Sola fide. It’s through faith alone that we enjoy the benefit of God’s grace. We shouldn’t think that faith is the one thing we now have to do to get into heaven. Faith is not the hand that reaches to take the gift of salvation. Faith is the hand that receives the blessing of grace because the Holy Spirit has lifted our hands into position to receive the benefit of salvation. Without the working of the Holy Spirit we would be like the 3-year-old trick or treating for the first time. He is so overwhelmed by the other costumed kids and afraid of the stranger on whose doorstep he stands to get candy that he doesn’t even hold out his bag when offered a delicious chocolate bar. Dad has to gently take the hands of the child and extend them to receive the gift. When that child gets home to count all the candy he received, he can’t claim any credit for the stash. He didn’t buy any of the candy with money he had earned. He couldn’t even hold out his bag to receive the candy. Dad had to be there standing behind him at every house.

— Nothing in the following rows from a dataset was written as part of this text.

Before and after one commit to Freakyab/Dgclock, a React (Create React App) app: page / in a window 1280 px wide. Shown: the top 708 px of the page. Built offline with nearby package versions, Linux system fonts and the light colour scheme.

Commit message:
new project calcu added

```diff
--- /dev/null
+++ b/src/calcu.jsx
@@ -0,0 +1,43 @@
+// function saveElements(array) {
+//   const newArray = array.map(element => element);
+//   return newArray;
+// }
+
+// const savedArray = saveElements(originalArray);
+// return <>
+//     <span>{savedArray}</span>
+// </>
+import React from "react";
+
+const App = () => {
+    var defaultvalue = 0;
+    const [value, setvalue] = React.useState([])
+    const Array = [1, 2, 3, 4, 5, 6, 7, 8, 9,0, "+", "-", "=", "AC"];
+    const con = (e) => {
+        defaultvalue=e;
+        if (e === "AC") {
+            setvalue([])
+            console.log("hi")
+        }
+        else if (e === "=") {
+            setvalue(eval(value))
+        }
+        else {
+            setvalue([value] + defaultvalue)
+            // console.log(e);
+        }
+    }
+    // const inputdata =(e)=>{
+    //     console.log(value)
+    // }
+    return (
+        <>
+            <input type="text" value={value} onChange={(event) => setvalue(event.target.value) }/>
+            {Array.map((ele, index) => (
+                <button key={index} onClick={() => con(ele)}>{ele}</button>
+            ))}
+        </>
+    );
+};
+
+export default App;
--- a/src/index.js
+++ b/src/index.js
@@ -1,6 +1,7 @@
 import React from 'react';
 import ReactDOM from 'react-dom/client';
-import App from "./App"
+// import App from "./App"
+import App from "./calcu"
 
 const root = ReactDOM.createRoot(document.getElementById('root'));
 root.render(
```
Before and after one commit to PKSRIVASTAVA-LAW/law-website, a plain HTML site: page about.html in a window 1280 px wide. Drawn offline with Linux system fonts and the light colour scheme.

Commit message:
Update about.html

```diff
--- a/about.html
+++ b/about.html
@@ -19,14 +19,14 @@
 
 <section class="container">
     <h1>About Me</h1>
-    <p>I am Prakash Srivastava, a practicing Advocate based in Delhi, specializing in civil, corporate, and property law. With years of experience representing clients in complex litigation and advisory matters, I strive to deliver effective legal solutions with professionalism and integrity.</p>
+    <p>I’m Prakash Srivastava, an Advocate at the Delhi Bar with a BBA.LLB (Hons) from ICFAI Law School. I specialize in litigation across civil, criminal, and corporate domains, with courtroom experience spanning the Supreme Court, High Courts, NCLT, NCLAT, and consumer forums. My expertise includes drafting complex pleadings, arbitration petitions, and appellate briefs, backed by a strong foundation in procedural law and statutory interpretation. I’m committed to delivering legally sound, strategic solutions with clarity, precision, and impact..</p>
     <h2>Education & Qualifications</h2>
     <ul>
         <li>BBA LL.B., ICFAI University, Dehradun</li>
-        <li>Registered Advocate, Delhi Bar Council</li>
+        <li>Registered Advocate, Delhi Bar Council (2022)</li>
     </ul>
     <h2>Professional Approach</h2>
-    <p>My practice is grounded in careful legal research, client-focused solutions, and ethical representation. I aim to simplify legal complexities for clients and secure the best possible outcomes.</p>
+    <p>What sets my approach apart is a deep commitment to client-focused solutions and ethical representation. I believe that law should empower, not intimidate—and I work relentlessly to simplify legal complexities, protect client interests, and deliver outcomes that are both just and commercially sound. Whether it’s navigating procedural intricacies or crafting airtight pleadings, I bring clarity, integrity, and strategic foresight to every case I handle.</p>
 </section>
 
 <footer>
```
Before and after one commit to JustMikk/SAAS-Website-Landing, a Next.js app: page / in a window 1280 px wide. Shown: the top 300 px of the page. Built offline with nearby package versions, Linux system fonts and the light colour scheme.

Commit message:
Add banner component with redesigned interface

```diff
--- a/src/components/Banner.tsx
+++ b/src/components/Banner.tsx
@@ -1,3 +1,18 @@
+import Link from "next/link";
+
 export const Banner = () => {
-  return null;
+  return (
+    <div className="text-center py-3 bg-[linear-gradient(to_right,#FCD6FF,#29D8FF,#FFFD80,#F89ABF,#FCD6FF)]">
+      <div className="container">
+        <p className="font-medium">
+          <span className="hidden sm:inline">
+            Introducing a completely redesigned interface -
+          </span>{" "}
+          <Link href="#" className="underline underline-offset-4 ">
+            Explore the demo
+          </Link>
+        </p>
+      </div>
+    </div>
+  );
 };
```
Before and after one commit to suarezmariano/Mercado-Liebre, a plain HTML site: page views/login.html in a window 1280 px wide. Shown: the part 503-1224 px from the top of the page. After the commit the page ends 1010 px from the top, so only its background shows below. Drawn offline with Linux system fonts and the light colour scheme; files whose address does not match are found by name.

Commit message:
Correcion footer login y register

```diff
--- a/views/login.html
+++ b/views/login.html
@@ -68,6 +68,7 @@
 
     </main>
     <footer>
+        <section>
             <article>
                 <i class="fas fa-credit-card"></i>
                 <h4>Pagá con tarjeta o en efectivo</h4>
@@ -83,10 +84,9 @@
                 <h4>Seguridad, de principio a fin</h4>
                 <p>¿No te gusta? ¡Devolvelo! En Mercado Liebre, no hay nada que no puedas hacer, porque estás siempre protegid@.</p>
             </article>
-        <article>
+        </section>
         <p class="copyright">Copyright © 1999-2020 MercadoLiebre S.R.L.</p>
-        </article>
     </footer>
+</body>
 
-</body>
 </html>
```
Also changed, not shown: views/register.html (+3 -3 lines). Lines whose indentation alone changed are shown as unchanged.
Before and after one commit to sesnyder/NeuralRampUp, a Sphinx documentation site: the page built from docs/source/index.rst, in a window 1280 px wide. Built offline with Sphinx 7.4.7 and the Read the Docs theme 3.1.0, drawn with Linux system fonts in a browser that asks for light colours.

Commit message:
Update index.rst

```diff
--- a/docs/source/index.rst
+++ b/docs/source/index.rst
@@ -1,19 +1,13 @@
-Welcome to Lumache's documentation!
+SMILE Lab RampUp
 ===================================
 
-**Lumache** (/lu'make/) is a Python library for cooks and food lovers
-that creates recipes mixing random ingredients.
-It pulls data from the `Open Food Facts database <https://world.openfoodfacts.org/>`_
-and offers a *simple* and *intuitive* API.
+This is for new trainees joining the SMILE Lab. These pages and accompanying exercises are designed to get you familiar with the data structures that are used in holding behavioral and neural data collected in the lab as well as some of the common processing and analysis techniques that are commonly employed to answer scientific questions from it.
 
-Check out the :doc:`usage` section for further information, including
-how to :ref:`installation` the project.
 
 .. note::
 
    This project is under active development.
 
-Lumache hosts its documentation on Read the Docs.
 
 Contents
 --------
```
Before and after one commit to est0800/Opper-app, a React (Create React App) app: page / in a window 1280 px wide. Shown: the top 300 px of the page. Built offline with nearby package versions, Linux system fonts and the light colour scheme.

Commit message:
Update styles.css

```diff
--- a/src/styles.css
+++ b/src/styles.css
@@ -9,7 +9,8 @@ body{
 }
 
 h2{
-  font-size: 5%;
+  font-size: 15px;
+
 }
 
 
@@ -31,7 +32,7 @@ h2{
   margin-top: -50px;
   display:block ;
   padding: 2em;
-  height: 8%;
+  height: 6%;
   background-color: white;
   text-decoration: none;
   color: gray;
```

And nor can we claim any credit for our salvation. Salvation, heaven, eternal life comes to us through the three solas: sola scriptura, sola gratia, and sola fide. No, these aren’t just Latin catch phrases Martin Luther coined during the Reformation five hundred years ago; they are the foundation of our salvation. For it is only through Scripture that we learn about the extent of our sinfulness and the breadth of God’s love. It’s only because of God’s grace that we have forgiveness. And only through faith in Jesus do we receive the benefit of forgiveness. Scripture, grace, faith: three solas worth knowing because they mean free and full salvation. Amen.